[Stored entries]
⟨

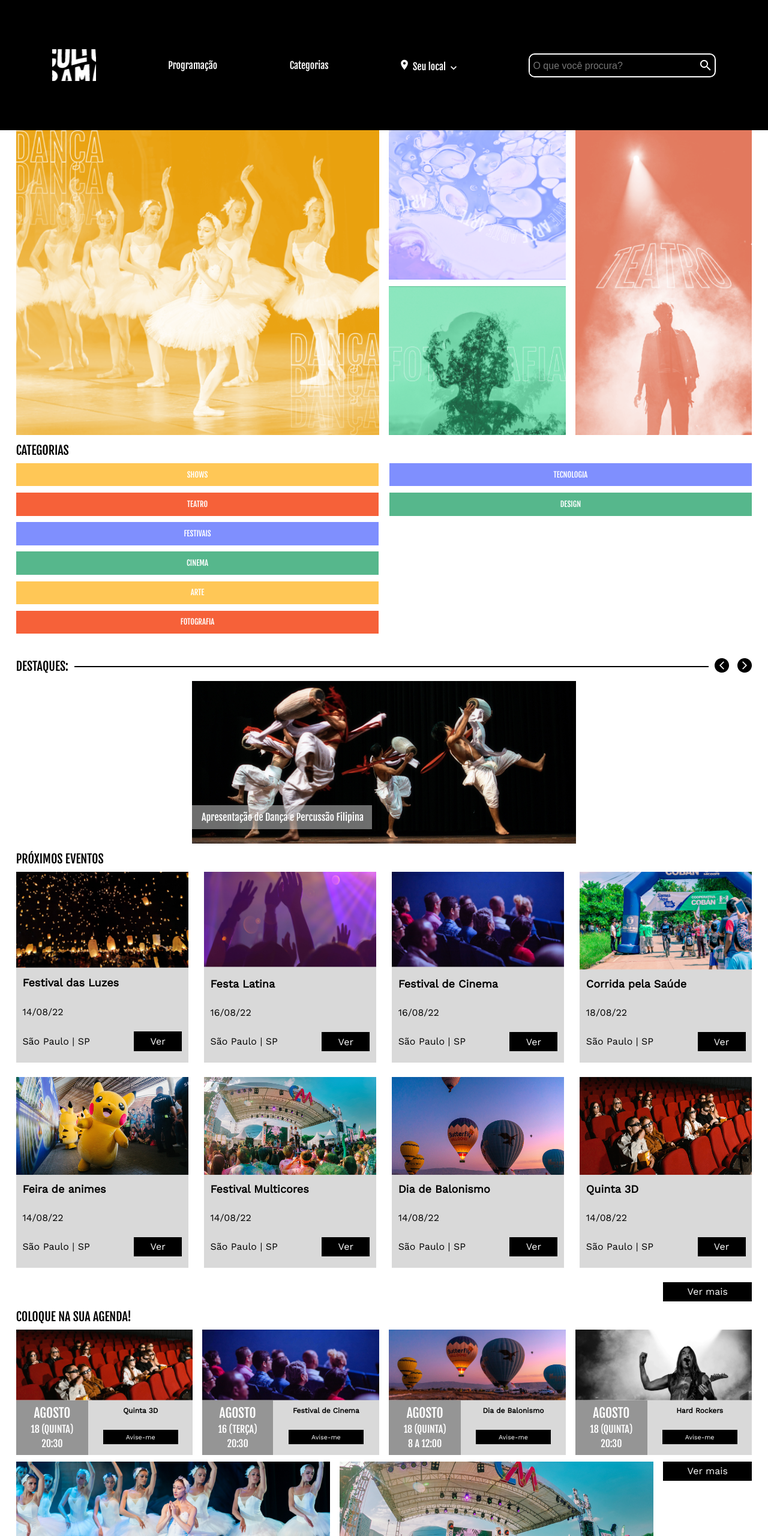
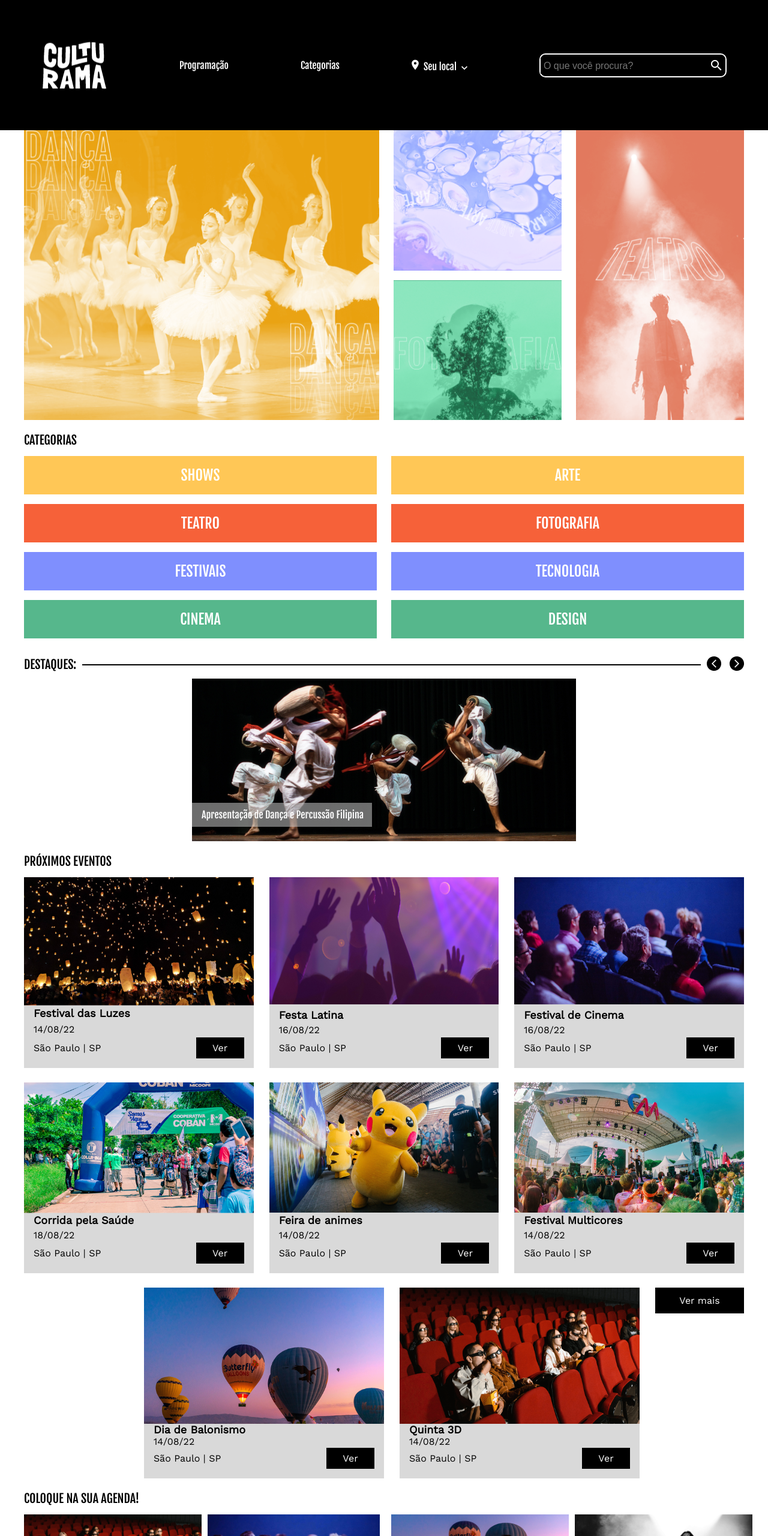
Before and after one commit to Rayanesbc/culturama, a plain HTML site: page index.html in a window 1280 px wide. Shown: the top 2560 px of the page at 60% size. Drawn offline with nearby package versions, Linux system fonts and the light colour scheme.

Commit message:
Alteração de medida base do root

```diff
--- a/assets/style/flex.css
+++ b/assets/style/flex.css
@@ -3,13 +3,13 @@
     justify-content: space-evenly;
     align-items: center;
     flex-wrap: wrap;
-    column-gap: 1.4rem;
+    column-gap: 2rem;
 }
 
 .categorias__lista {
     display: flex;
     flex-direction: column;
-    row-gap: .33rem;
+    row-gap: .5rem;
 }
 
 .destaques {
@@ -29,7 +29,7 @@
 .eventos__lista {
     display: flex;
     flex-wrap: wrap;
-    gap: .67rem;
+    gap: 1rem;
     justify-content: center;
 }
 
@@ -41,8 +41,8 @@
 .agenda__lista {
     display: flex;
     flex-wrap: wrap;
-    row-gap: 0.66rem;
-    column-gap: 1rem;
+    row-gap: 1rem;
+    column-gap: 1.5rem;
     justify-content: center;
 }
 
@@ -65,12 +65,12 @@
 @media (min-width: 720px) {
 
     .menu {
-        column-gap: 3.12rem;
+        column-gap: 75px;
     }
 
     .categorias__lista {
-        row-gap: .67rem;
-        column-gap: 1.08rem;
+        row-gap: 1rem;
+        column-gap: 1.5rem;
         flex-wrap: wrap;
     }
 
@@ -92,7 +92,7 @@
 @media (min-width: 1440px) {
 
     .menu {
-        column-gap: 4.37rem;
+        column-gap: 105px;
         flex-wrap: nowrap;
     }
 
@@ -107,7 +107,7 @@
     .menu__item:nth-child(5) {order: 2;}
 
     .categorias__lista {
-        column-gap: 1rem;
+        column-gap: 1.5rem;
         justify-content: space-between;
     }
 
--- a/assets/style/grid.css
+++ b/assets/style/grid.css
@@ -1,6 +1,6 @@
 .banner {
     display: grid;
-    gap: .67rem;
+    gap: 1rem;
 }
 
 .banner img:nth-child(1) {
@@ -56,7 +56,7 @@
 .agenda__informacoes {
     display: grid;
     grid-template-rows: repeat(3, auto);
-    row-gap: 8px;
+    row-gap: .5rem;
 }
 
 .agenda__item img {
@@ -79,7 +79,7 @@
 
     .banner {
         grid-template-columns: calc(50% - 0.5rem) auto auto;
-        column-gap: 1rem;
+        column-gap: 1.5rem;
     }
 
     .banner img:nth-child(1) {
@@ -97,8 +97,8 @@
 
     .categorias {
         display: grid;
-        row-gap: .67rem;
-        column-gap: 1rem;
+        row-gap: 1rem;
+        column-gap: 1.5rem;
         grid-template-columns: calc(50% - .75rem) 1fr;
         grid-template-rows: auto 1fr auto;
         grid-template-areas:
@@ -108,7 +108,7 @@
     }
 
     .categorias__lista {
-        column-gap: 1rem;
+        column-gap: 1.5rem;
     }
 
     .categorias__titulo {
--- a/assets/style/style.css
+++ b/assets/style/style.css
@@ -14,6 +14,10 @@
 
 * {
     box-sizing: border-box;
+}
+
+html {
+    font-size: 16px;
 }
 
 body {
@@ -47,7 +51,7 @@ img:hover {
     font-family: var(--fonte-secundaria);
     font-size: 16px;
     height: 258px;
-    padding: 1rem;
+    padding: 1.5rem;
     white-space: nowrap;
 }
 
@@ -115,7 +119,7 @@ img:hover {
 /*main*/
 
 .principal {
-    padding: 0 1rem;
+    padding: 0 1.5rem;
 }
 
 /*banner*/
@@ -127,11 +131,11 @@ img:hover {
 
 /*categorias*/
 .categorias {
-    margin-top: 1rem;
+    margin-top: 1.5rem;
 }
 
 .categorias__titulo {
-    margin-bottom: .67rem;
+    margin-bottom: 1rem;
 }
 
 .categorias__lista {
@@ -140,7 +144,7 @@ img:hover {
 }
 
 .categorias__item {
-    padding: .8rem;
+    padding: 1.25rem;
     text-transform: uppercase;
     cursor: pointer;
     user-select: none;
@@ -148,7 +152,7 @@ img:hover {
     opacity: 1;
     min-width: 282px;
     font-family: var(--fonte-secundaria);
-    font-size: .8rem;
+    font-size: 1.5rem;
     font-weight: 400;
 }
 
@@ -177,7 +181,7 @@ img:hover {
 }
 
 .destaques {
-    padding: 1.33rem 0 .67rem;
+    padding: 30px 0 10px;
     white-space: nowrap;
 }
 
@@ -192,7 +196,7 @@ img:hover {
 }
 
 .categorias__imagem {
-    margin-bottom: 1rem;
+    margin-bottom: 1.5rem;
     background-image: url("../img/destaques-360.png");
     background-repeat: no-repeat;
     height: 271px;
@@ -209,13 +213,13 @@ img:hover {
 /* Eventos */
 
 .eventos__titulo {
-    margin-bottom: .67rem;
+    margin-bottom: 1rem;
 }
 
 .eventos__item {
     background-color: var(--cinza-claro);
     width: 287px;
-    padding-bottom: .67rem;
+    padding-bottom: 1rem;
     height: 318px;
 }
 
@@ -236,7 +240,7 @@ img:hover {
 .eventos__item h3,
 .eventos__item h4,
 .eventos__item h5 {
-    padding-left: .67rem;
+    padding-left: 1rem;
 }
 
 .eventos__item button {
@@ -244,9 +248,9 @@ img:hover {
     border: none;
     background-color: black;
     color: white;
-    margin-right: .67rem;
+    margin-right: 1rem;
     text-align: center;
-    padding: .42rem 0;
+    padding: .5rem 0;
     width: 80px;
     cursor: pointer;
     transition: .5s;
@@ -268,7 +272,7 @@ img:hover {
     border: none;
     background-color: black;
     color: white;
-    padding: .42rem 1.58rem;
+    padding: .75rem 2.37rem;
     width: 148px;
     cursor: pointer;
     transition: .5s;
@@ -280,8 +284,8 @@ img:hover {
 /*Agenda*/
 
 .agenda__titulo {
-    margin-top: 1rem;
-    margin-bottom: .67rem;
+    margin-top: 1.5rem;
+    margin-bottom: 1rem;
 }
 
 .agenda__item {
@@ -297,29 +301,29 @@ img:hover {
     background-color: var(--cinza-escuro);
     color: white;
     text-transform: uppercase;
-    padding: .67rem;
+    padding: 1rem;
     font-family: var(--fonte-secundaria);
     font-weight: 400;
 }
 
 .agenda__informacoes h3 {
-    font-size: 1.33rem;
+    font-size: 2rem;
 }
 
 .agenda__informacoes h4,
 .agenda__informacoes h5 {
-    font-size: 1rem;
+    font-size: 1.5rem;
 }
 
 .agenda__item .agenda__atracao {
     text-align: center;
-    padding: .67rem;
+    padding: 1rem;
 }
 
 .agenda__atracao h6 {
-    font-size: .75rem;
+    font-size: 18px;
     font-weight: 600;
-    margin-bottom: 1.63rem;
+    margin-bottom: 2rem;
 }
 
 .agenda__atracao button {
@@ -327,12 +331,12 @@ img:hover {
     border: none;
     background-color: black;
     color: white;
-    padding: .33rem 0;
+    padding: .5rem 0;
     width: 125px;
     cursor: pointer;
     transition: .5s;
     font-family: var(--fonte-primaria);
-    font-size: .67rem;
+    font-size: 16px;
     font-weight: 400;
 }
 
@@ -341,10 +345,10 @@ img:hover {
 .rodape {
     color: var(--cinza-claro);
     background-color: black;
-    margin: .67rem 0;
+    margin: 1rem 0;
     font-size: 14px;
     font-family: var(--fonte-primaria);
-    padding: .67rem;
+    padding: 1rem;
     line-height: 2;
     white-space: nowrap;
 }
@@ -378,15 +382,15 @@ img:hover {
 
     .menu__titulo {
         width: auto;
-        padding: 1.67rem 2.29rem;
+        padding: 40px 55px;
     }
 
     .cabecalho__seu-local::before {
-        padding-right: .33rem;
+        padding-right: 8px;
     }
 
     .cabecalho__seu-local::after {
-        padding-left: .63rem;
+        padding-left: 15px;
     }
 
     .menu__pesquisar {
@@ -396,7 +400,7 @@ img:hover {
     /*main*/
 
     .principal {
-        padding: 0 1.67rem;
+        padding: 0 2.5rem;
     }
 
     /* Categorias */
@@ -421,8 +425,8 @@ img:hover {
     /* Rodapé */
 
     .rodape {
-        padding-left: 1.07rem;
-        padding-right: 1.07rem;
+        padding-left: 2.5rem;
+        padding-right: 2.5rem;
     }
 
 }
@@ -453,7 +457,7 @@ img:hover {
     /*main*/
 
     .principal {
-        padding: 0 5rem;
+        padding: 0 7.5rem;
     }
 
     /*categorias*/
```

⟩

WHAT TO PRODUCE: Return each line above where the word "width" shows up.

COMPLETED EXERCISE:
 @media (min-width: 720px) {
 @media (min-width: 1440px) {
     min-width: 282px;
     width: 287px;
     width: 80px;
     width: 148px;
     width: 125px;
         width: auto;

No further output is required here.